Work instructions: Copy every line of the records that includes the word "members".

Input data:
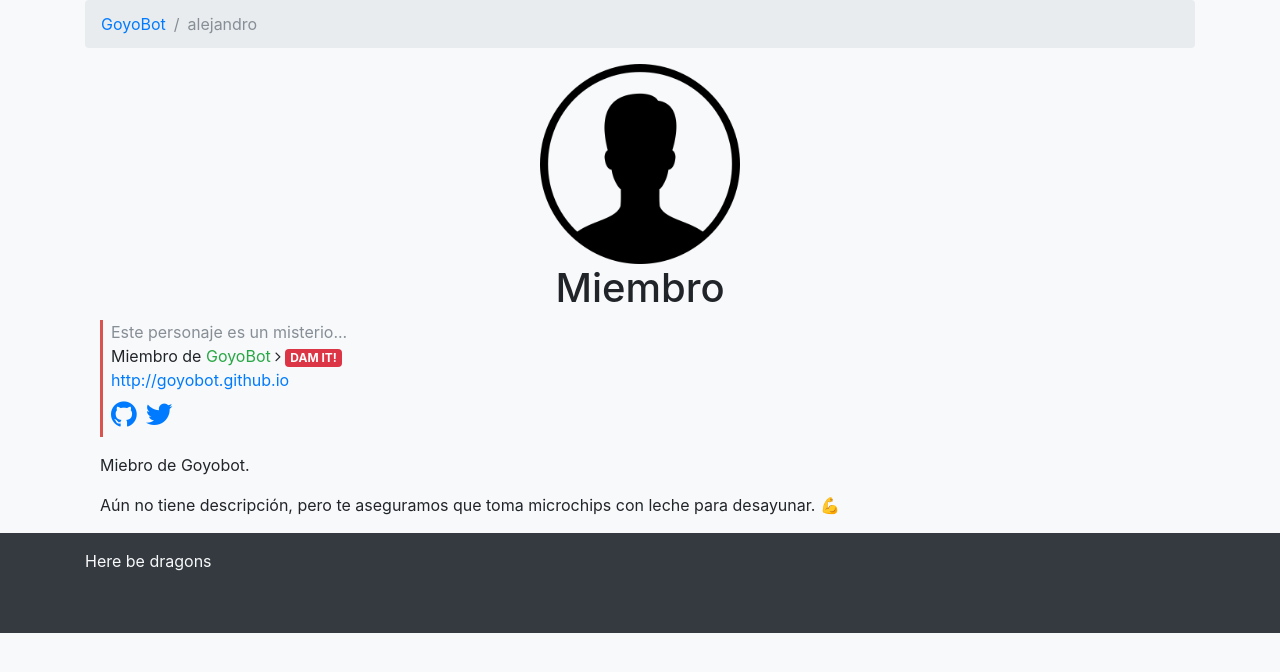
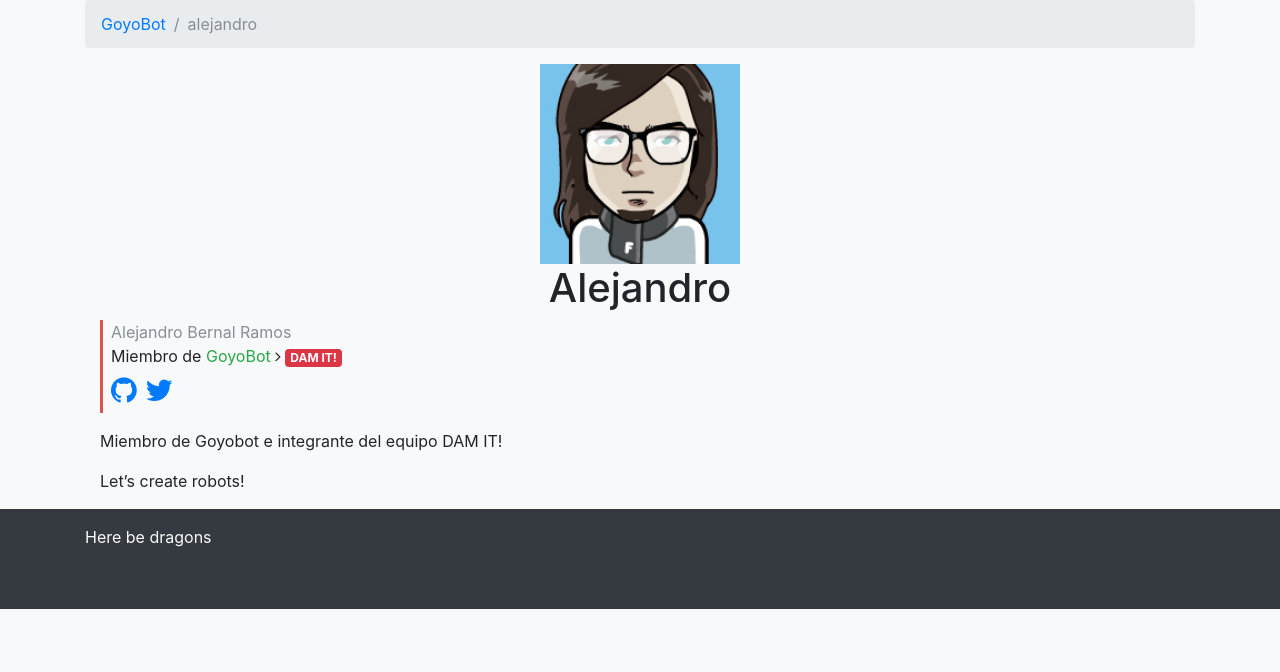
Before and after one commit to GoyoBot/goyobot.github.io, a Jekyll site: the page built from _authors/alejandro.md, in a window 1280 px wide. Shown: the top 672 px of the page. Built offline with Jekyll 4.4.1, drawn with Linux system fonts in a browser that asks for light colours; nearby versions of some CDN libraries.

Commit message:
Update alejandro.md, added image profile

```diff
--- a/_authors/alejandro.md
+++ b/_authors/alejandro.md
@@ -3,17 +3,16 @@
 permalink: alejandro
 
 team_id: dam          # Must and id in `_data/teams.yml`
-author_id: adrian     # Your `author:` in posts
+author_id: alejandro     # Your `author:` in posts
 
 # Author info - edit this at any time
-shortname: Miembro
-fullname: Este personaje es un misterio...
-website: http://goyobot.github.io
-github: goyobot
-twitter: goyobot
-icon: assets/img/members/default.png
+shortname: Alejandro
+fullname: Alejandro Bernal Ramos
+github: https://github.com/alejandrobrmp
+twitter: https://twitter.com/alejandrobrmp
+icon: assets/img/members/alejandro.png
 ---
 
-Miebro de Goyobot.
+Miembro de Goyobot e integrante del equipo DAM IT!
 
-Aún no tiene descripción, pero te aseguramos que toma microchips con leche para desayunar. 💪
+Let's create robots!
```
Also changed, not shown: assets/img/members/alejandro.png (added).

Finished exercise:
-icon: assets/img/members/default.png
+icon: assets/img/members/alejandro.png
Also changed, not shown: assets/img/members/alejandro.png (added).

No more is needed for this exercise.